Private and shared spaces
Butler College houses 288 undergraduates and graduate students, as well as a resident faculty member. Most rooms are four-person suites with two bedrooms that share a living room and bathroom. Each dorm also has kitchen facilities, as well as lounges for study and relaxation.
The dorms are connected through the central Butler Commons, which includes the James S. Hall ’34 Memorial Gallery and a food emporium, Studio ’34. The light-filled space is further enlivened by a colorful, multi-level mural designed by Nigerian-born artist Odili Donald Odita. On the same floor as the commons are study areas, a computer room, seminar rooms, and a lecture hall.
The commons open directly onto Butler Memorial Court, a terraced amphitheater at the heart of the college bordered by sloping lawns with arching ferns and lacy larch trees. Designed to accommodate both individual gatherings and performances, it honors the Classes of 1922, 1940, 1941, and 1942 for their generous support of the original Butler College. Another of the original Butler dorms is commemorated in Lourie-Love Walk, the north-south artery of the college.
Distinct architectural identity
The new Butler College blends into its neighborhood while maintaining a distinct identity of its own. Its architectural impact lies in an accumulation of subtleties—from smoothly rippling walls composed of custom-made bricks in 25 different shapes to visual surprises that emerge as perspective changes around a corner or through an arch.
The college was designed by Henry N. Cobb, a founding partner of Pei Cobb Freed & Partners Architects LLP, whose many works on university campuses include the Center for Government and International Studies at Harvard and Princeton’s Friend Center for Engineering Education.
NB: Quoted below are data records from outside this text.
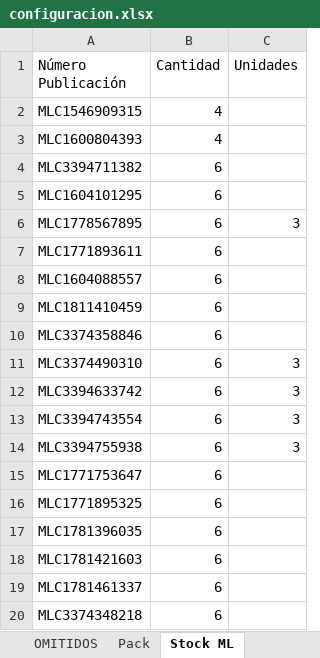
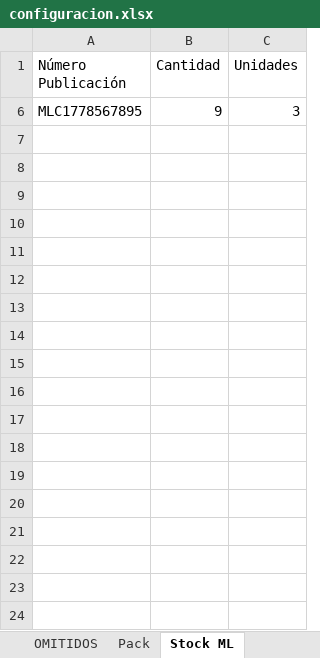
Before and after one commit to nikodp14/Panel-de-Operaciones, an Excel workbook: validar-ml/configuracion.xlsx, sheet Stock ML, drawn as a sheet; only a part is shown; values as stored, in another font and other column widths than the file's, no borders; the diff covers the shown part only; the diff names each change by its address in the sheet, - before the commit and + after, or states it on an @@ line.

Commit message:
Se integra validación de no entregadas para ventas canceladas y confirmar despacho de cantidades > 2 en jumpseller

```diff
--- a/validar-ml/configuracion.xlsx (sheet Stock ML)
+++ b/validar-ml/configuracion.xlsx (sheet Stock ML)
@@ row 2 hidden: MLC1546909315 | 4 @@
@@ row 3 hidden: MLC1600804393 | 4 @@
@@ row 4 hidden: MLC3394711382 | 6 @@
@@ row 5 hidden: MLC1604101295 | 6 @@
-B6 (Cantidad): 6
+B6 (Cantidad): 9
@@ row 7 hidden: MLC1771893611 | 6 @@
@@ row 8 hidden: MLC1604088557 | 6 @@
@@ row 9 hidden: MLC1811410459 | 6 @@
@@ row 10 hidden: MLC3374358846 | 6 @@
@@ row 11 hidden: MLC3374490310 | 6 | 3 @@
@@ row 12 hidden: MLC3394633742 | 6 | 3 @@
@@ row 13 hidden: MLC3394743554 | 6 | 3 @@
@@ row 14 hidden: MLC3394755938 | 6 | 3 @@
@@ row 15 hidden: MLC1771753647 | 6 @@
@@ row 16 hidden: MLC1771895325 | 6 @@
@@ row 17 hidden: MLC1781396035 | 6 @@
@@ row 18 hidden: MLC1781421603 | 6 @@
@@ row 19 hidden: MLC1781461337 | 6 @@
@@ row 20 hidden: MLC3374348218 | 6 @@
```
Also changed, not shown: 2 removed rows and 14 hidden or unhidden rows elsewhere in this sheet, hidden cells, 2 other files.
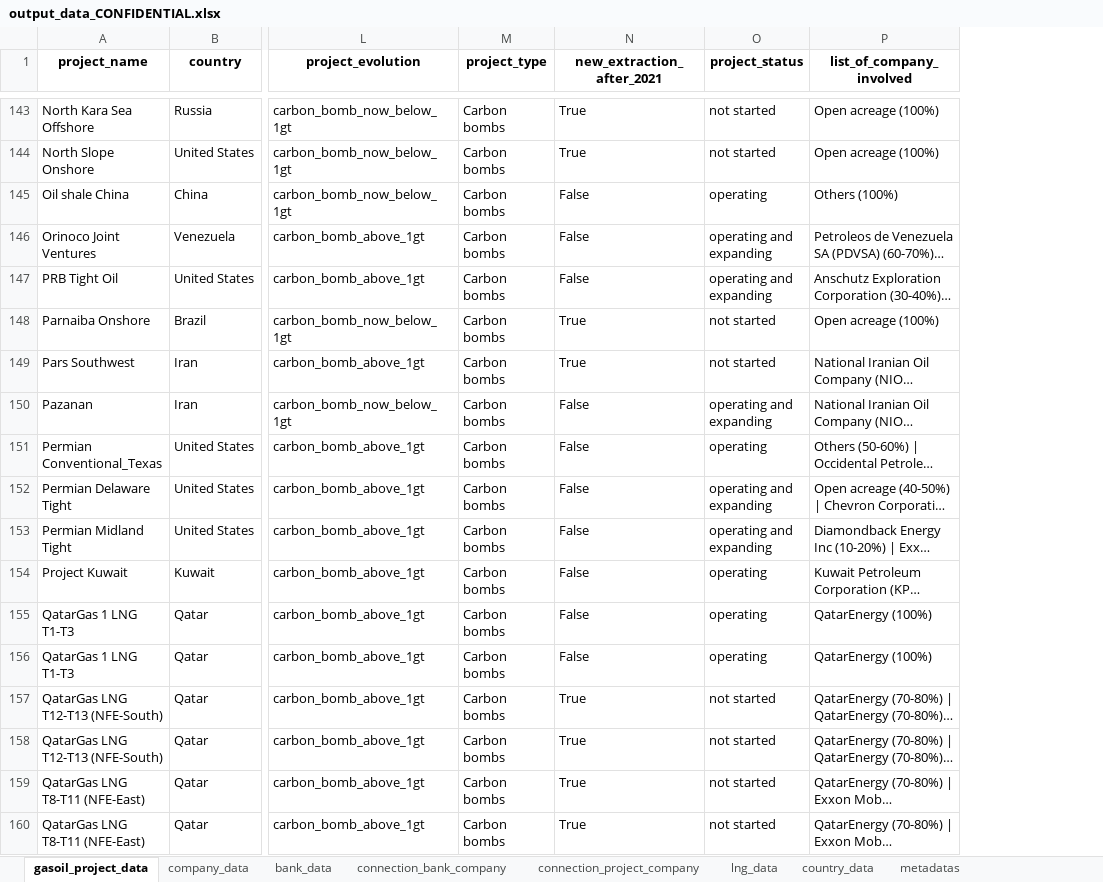
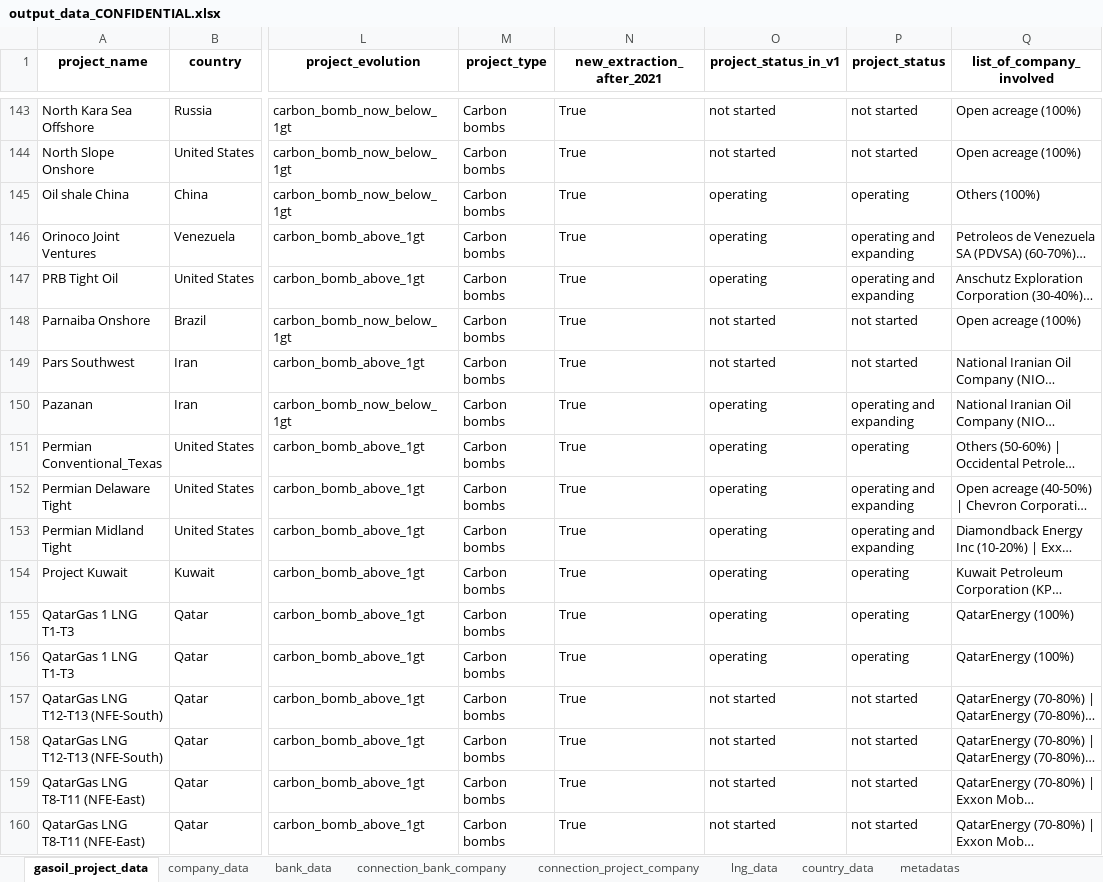
Before and after one commit to dataforgoodfr/CarbonBombs, an Excel workbook: nb/output_data_CONFIDENTIAL.xlsx, sheet gasoil_project_data, drawn as a sheet; only a part is shown, gaps mark what is left out; long unchanged cells end in …; values as stored, in another font and other column widths than the file's, no borders; the diff covers the shown part only; the diff names each change by its address in the sheet, - before the commit and + after, or states it on an @@ line.

```diff
--- a/nb/output_data_CONFIDENTIAL.xlsx (sheet gasoil_project_data)
+++ b/nb/output_data_CONFIDENTIAL.xlsx (sheet gasoil_project_data)
+column O (project_status_in_v1), rows 143-160: not started | not started | operating | operating | operating | not started | not started | operating | operating | operating | operating | operating | operating | operating | not started | not started | not started | not started
-N145:N147 (new_extraction_after_2021): False
+N145:N147 (new_extraction_after_2021): True
-N150:N156 (new_extraction_after_2021): False
+N150:N156 (new_extraction_after_2021): True
```
Also changed, not shown: 113 edited cells elsewhere in this sheet, sheet company_data, sheet metadatas, nb/output_data_PUBLIC.xlsx, 2 other files.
Among his goals for the project, he said, were “to capture the traditional intimacy and eventfulness of Princeton’s Collegiate Gothic in a contemporary form.”
Cobb’s design incorporates innovative elements that promote sustainability, including green roofs on three of the Butler buildings. Covered with waterproof membranes, soil, and vegetation, these roofs help reduce heating and cooling needs and storm water runoff. They are also a testing ground for student/faculty experiments: sensors on both green and conventional roofs record heat reflectivity, soil moisture retention, evaporation, and water flow.
Conservation efforts began even before the first brick was placed: the University reused or recycled all but 400 of the 9,000 tons of material from the original Butler College. The new buildings were constructed so that natural light can illuminate at least 90 percent of the interior spaces. The energy-efficient walls, windows, doors, foundations, and roofs decrease energy use by about 30 percent, and high-efficiency plumbing fixtures conserve water. Under Memorial Court, a 5,000-gallon cistern collects rainwater for irrigation.
An artful blend of environmental elements, residential amenities, and architectural distinction all combine to make Princeton’s newest residential college an ideal living and learning space for 21st -century Princetonians.